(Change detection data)
Content starts
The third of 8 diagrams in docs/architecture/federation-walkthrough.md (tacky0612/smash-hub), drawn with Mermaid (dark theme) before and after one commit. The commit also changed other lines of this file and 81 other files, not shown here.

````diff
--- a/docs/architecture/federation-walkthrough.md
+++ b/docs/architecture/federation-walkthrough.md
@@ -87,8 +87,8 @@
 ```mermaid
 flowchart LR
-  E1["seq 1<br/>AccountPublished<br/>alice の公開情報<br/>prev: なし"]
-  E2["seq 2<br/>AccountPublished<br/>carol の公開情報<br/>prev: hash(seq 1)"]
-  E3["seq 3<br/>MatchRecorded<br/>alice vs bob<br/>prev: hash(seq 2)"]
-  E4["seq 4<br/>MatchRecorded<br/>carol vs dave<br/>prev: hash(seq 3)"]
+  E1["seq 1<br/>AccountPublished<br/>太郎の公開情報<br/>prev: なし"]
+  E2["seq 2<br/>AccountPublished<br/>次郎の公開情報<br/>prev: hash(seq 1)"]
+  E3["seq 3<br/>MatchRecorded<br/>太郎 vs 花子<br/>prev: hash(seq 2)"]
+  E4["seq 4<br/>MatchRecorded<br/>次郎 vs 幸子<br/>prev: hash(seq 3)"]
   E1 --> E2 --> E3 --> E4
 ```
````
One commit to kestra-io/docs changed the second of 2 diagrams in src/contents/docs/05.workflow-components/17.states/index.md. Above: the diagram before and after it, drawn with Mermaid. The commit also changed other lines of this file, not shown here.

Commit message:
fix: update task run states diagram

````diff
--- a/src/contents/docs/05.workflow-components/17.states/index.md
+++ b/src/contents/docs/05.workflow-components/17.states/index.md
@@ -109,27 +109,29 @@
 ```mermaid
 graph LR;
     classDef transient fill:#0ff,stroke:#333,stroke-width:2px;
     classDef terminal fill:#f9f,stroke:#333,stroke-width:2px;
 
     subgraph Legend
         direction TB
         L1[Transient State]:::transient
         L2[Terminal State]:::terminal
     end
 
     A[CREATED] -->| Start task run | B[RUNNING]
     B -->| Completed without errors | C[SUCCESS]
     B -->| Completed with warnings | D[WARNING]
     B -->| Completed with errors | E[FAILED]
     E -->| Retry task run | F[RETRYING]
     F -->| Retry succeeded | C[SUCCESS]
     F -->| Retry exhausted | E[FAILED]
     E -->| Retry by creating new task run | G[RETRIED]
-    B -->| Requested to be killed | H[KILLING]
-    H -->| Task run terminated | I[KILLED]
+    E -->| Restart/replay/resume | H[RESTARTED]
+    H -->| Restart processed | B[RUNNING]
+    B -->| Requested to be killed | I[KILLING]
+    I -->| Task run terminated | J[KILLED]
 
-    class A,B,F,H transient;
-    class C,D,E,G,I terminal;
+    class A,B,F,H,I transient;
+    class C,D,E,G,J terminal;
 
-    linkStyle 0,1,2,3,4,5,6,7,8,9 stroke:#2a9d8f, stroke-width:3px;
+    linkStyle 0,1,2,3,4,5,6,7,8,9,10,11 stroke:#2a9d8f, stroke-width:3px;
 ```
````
Content ends
Requirement: Each record needs to be duplicated exactly.

Answer to this exercise:
The third of 8 diagrams in docs/architecture/federation-walkthrough.md (tacky0612/smash-hub), drawn with Mermaid (dark theme) before and after one commit. The commit also changed other lines of this file and 81 other files, not shown here.

````diff
--- a/docs/architecture/federation-walkthrough.md
+++ b/docs/architecture/federation-walkthrough.md
@@ -87,8 +87,8 @@
 ```mermaid
 flowchart LR
-  E1["seq 1<br/>AccountPublished<br/>alice の公開情報<br/>prev: なし"]
-  E2["seq 2<br/>AccountPublished<br/>carol の公開情報<br/>prev: hash(seq 1)"]
-  E3["seq 3<br/>MatchRecorded<br/>alice vs bob<br/>prev: hash(seq 2)"]
-  E4["seq 4<br/>MatchRecorded<br/>carol vs dave<br/>prev: hash(seq 3)"]
+  E1["seq 1<br/>AccountPublished<br/>太郎の公開情報<br/>prev: なし"]
+  E2["seq 2<br/>AccountPublished<br/>次郎の公開情報<br/>prev: hash(seq 1)"]
+  E3["seq 3<br/>MatchRecorded<br/>太郎 vs 花子<br/>prev: hash(seq 2)"]
+  E4["seq 4<br/>MatchRecorded<br/>次郎 vs 幸子<br/>prev: hash(seq 3)"]
   E1 --> E2 --> E3 --> E4
 ```
````
One commit to kestra-io/docs changed the second of 2 diagrams in src/contents/docs/05.workflow-components/17.states/index.md. Above: the diagram before and after it, drawn with Mermaid. The commit also changed other lines of this file, not shown here.

Commit message:
fix: update task run states diagram

````diff
--- a/src/contents/docs/05.workflow-components/17.states/index.md
+++ b/src/contents/docs/05.workflow-components/17.states/index.md
@@ -109,27 +109,29 @@
 ```mermaid
 graph LR;
     classDef transient fill:#0ff,stroke:#333,stroke-width:2px;
     classDef terminal fill:#f9f,stroke:#333,stroke-width:2px;
 
     subgraph Legend
         direction TB
         L1[Transient State]:::transient
         L2[Terminal State]:::terminal
     end
 
     A[CREATED] -->| Start task run | B[RUNNING]
     B -->| Completed without errors | C[SUCCESS]
     B -->| Completed with warnings | D[WARNING]
     B -->| Completed with errors | E[FAILED]
     E -->| Retry task run | F[RETRYING]
     F -->| Retry succeeded | C[SUCCESS]
     F -->| Retry exhausted | E[FAILED]
     E -->| Retry by creating new task run | G[RETRIED]
-    B -->| Requested to be killed | H[KILLING]
-    H -->| Task run terminated | I[KILLED]
+    E -->| Restart/replay/resume | H[RESTARTED]
+    H -->| Restart processed | B[RUNNING]
+    B -->| Requested to be killed | I[KILLING]
+    I -->| Task run terminated | J[KILLED]
 
-    class A,B,F,H transient;
-    class C,D,E,G,I terminal;
+    class A,B,F,H,I transient;
+    class C,D,E,G,J terminal;
 
-    linkStyle 0,1,2,3,4,5,6,7,8,9 stroke:#2a9d8f, stroke-width:3px;
+    linkStyle 0,1,2,3,4,5,6,7,8,9,10,11 stroke:#2a9d8f, stroke-width:3px;
 ```
````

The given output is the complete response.